Study of a Rooster Statue
Charcoal on Paper
24 ¾ x 19 in.; 62.9 x 48.3 in.
Gift of Charles Lisanby
This drawing is a sketch of a rooster statue that sat in Charles’ New York apartment during the 1950s and was one of the many items that he and Andy Warhol would sketch together. After their initial introduction in 1955, Charles and Andy immediately became very close friends and began spending a great deal of time together, even departing on a trip around the world together the following summer. The two would often spend their Saturdays and Sundays cooped up in Charles’ apartment sharing ideas and drawing the various found objects that filled it. According to Charles, Warhol’s Rooster with Coca Cola Bottle from 1960, which is now housed in the National Gallery of Scotland, was done from the same statue as this piece.

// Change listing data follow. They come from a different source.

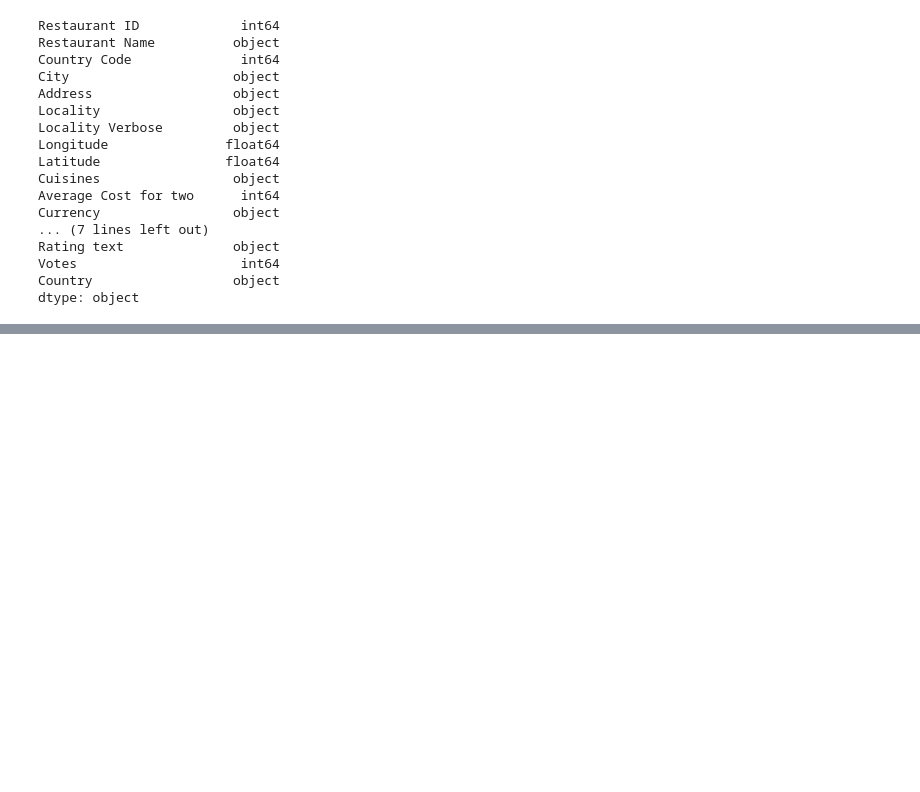
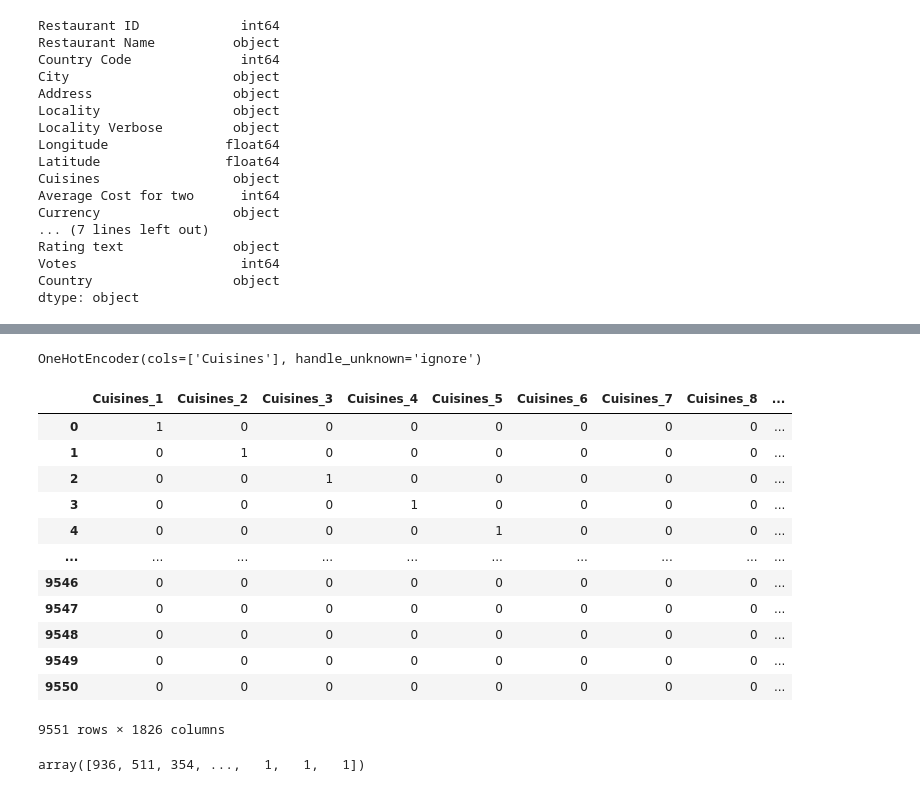
Before and after one commit to rishabhbhatt/Data-Science, a Jupyter notebook: Zomato_EDA_project.ipynb, the cells around one changed output, grey strips where cells are left out. Cells and saved outputs as stored; diff of their text form; code cells hidden in the pictures; blank space fills up the shorter version.

```diff
--- a/Zomato_EDA_project.ipynb
+++ b/Zomato_EDA_project.ipynb
@@ -424,0 +470,29 @@ dtype: object
+# %%
+import category_encoders as ce
+encoder = ce.OneHotEncoder(handle_unknown='ignore')
+# %%
+encoder.fit(final_df['Cuisines'])
+# %% [output]
+OneHotEncoder(cols=['Cuisines'], handle_unknown='ignore')
+# %%
+encoded_cuisines = encoder.transform(final_df['Cuisines'])
+encoded_cuisines
+# %% [output]
+|  | Cuisines_1 | Cuisines_2 | Cuisines_3 | Cuisines_4 | Cuisines_5 | Cuisines_6 | Cuisines_7 | Cuisines_8 | ... |
+| 0 | 1 | 0 | 0 | 0 | 0 | 0 | 0 | 0 | ... |
+| 1 | 0 | 1 | 0 | 0 | 0 | 0 | 0 | 0 | ... |
+| 2 | 0 | 0 | 1 | 0 | 0 | 0 | 0 | 0 | ... |
+| 3 | 0 | 0 | 0 | 1 | 0 | 0 | 0 | 0 | ... |
+| 4 | 0 | 0 | 0 | 0 | 1 | 0 | 0 | 0 | ... |
+| ... | ... | ... | ... | ... | ... | ... | ... | ... | ... |
+| 9546 | 0 | 0 | 0 | 0 | 0 | 0 | 0 | 0 | ... |
+| 9547 | 0 | 0 | 0 | 0 | 0 | 0 | 0 | 0 | ... |
+| 9548 | 0 | 0 | 0 | 0 | 0 | 0 | 0 | 0 | ... |
+| 9549 | 0 | 0 | 0 | 0 | 0 | 0 | 0 | 0 | ... |
+| 9550 | 0 | 0 | 0 | 0 | 0 | 0 | 0 | 0 | ... |
+9551 rows × 1826 columns
+# %%
+e= encoded_cuisines.value_counts().values
+e
+# %% [output]
+array([936, 511, 354, ...,   1,   1,   1])
```
Also changed, not shown: parts of 10 cells of this notebook.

Studying Charles and Andy’s different interpretations of this statue illuminates two very distinct styles of drawing, and indeed two mutually exclusive artistic philosophies. Charles, on the one hand, builds the rooster carefully from short strokes that mirror the way most laypersons would draw. Andy’s rooster, on the other hand, is built from rigid, regular, wholly depersonalized lines that create a commodified aesthetic he aimed for in all of his art. This divergence in artistic philosophies—Charles being much more conservative and refined compared to Andy’s stark, simple, modern aesthetic—would prove to be one major factor behind their eventual rift.